● **Code change snippets**

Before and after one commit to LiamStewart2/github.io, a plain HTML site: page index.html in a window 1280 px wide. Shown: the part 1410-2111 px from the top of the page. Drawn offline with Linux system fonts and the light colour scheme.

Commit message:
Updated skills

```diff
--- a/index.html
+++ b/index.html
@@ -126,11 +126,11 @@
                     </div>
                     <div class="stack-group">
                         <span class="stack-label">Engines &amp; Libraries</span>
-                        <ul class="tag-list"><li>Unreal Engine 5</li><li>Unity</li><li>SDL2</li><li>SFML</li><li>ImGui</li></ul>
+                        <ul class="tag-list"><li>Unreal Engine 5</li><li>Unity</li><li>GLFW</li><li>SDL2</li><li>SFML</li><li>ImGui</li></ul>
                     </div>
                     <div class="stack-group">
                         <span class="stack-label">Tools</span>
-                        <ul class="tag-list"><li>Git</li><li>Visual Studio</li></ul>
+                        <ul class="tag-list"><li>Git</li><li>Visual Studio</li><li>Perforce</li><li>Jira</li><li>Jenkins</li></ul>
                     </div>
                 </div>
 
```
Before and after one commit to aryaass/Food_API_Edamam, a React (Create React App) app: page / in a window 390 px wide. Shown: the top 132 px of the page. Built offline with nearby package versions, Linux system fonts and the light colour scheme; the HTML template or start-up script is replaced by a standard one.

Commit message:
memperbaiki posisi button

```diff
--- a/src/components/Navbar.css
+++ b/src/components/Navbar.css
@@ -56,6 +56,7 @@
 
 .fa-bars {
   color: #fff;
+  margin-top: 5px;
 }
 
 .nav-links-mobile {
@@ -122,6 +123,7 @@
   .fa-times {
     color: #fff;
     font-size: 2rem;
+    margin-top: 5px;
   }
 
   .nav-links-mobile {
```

● **About this task**
Would you copy out all the entries above without changing a single character?

● **Finished task**
Before and after one commit to LiamStewart2/github.io, a plain HTML site: page index.html in a window 1280 px wide. Shown: the part 1410-2111 px from the top of the page. Drawn offline with Linux system fonts and the light colour scheme.

Commit message:
Updated skills

```diff
--- a/index.html
+++ b/index.html
@@ -126,11 +126,11 @@
                     </div>
                     <div class="stack-group">
                         <span class="stack-label">Engines &amp; Libraries</span>
-                        <ul class="tag-list"><li>Unreal Engine 5</li><li>Unity</li><li>SDL2</li><li>SFML</li><li>ImGui</li></ul>
+                        <ul class="tag-list"><li>Unreal Engine 5</li><li>Unity</li><li>GLFW</li><li>SDL2</li><li>SFML</li><li>ImGui</li></ul>
                     </div>
                     <div class="stack-group">
                         <span class="stack-label">Tools</span>
-                        <ul class="tag-list"><li>Git</li><li>Visual Studio</li></ul>
+                        <ul class="tag-list"><li>Git</li><li>Visual Studio</li><li>Perforce</li><li>Jira</li><li>Jenkins</li></ul>
                     </div>
                 </div>
 
```
Before and after one commit to aryaass/Food_API_Edamam, a React (Create React App) app: page / in a window 390 px wide. Shown: the top 132 px of the page. Built offline with nearby package versions, Linux system fonts and the light colour scheme; the HTML template or start-up script is replaced by a standard one.

Commit message:
memperbaiki posisi button

```diff
--- a/src/components/Navbar.css
+++ b/src/components/Navbar.css
@@ -56,6 +56,7 @@
 
 .fa-bars {
   color: #fff;
+  margin-top: 5px;
 }
 
 .nav-links-mobile {
@@ -122,6 +123,7 @@
   .fa-times {
     color: #fff;
     font-size: 2rem;
+    margin-top: 5px;
   }
 
   .nav-links-mobile {
```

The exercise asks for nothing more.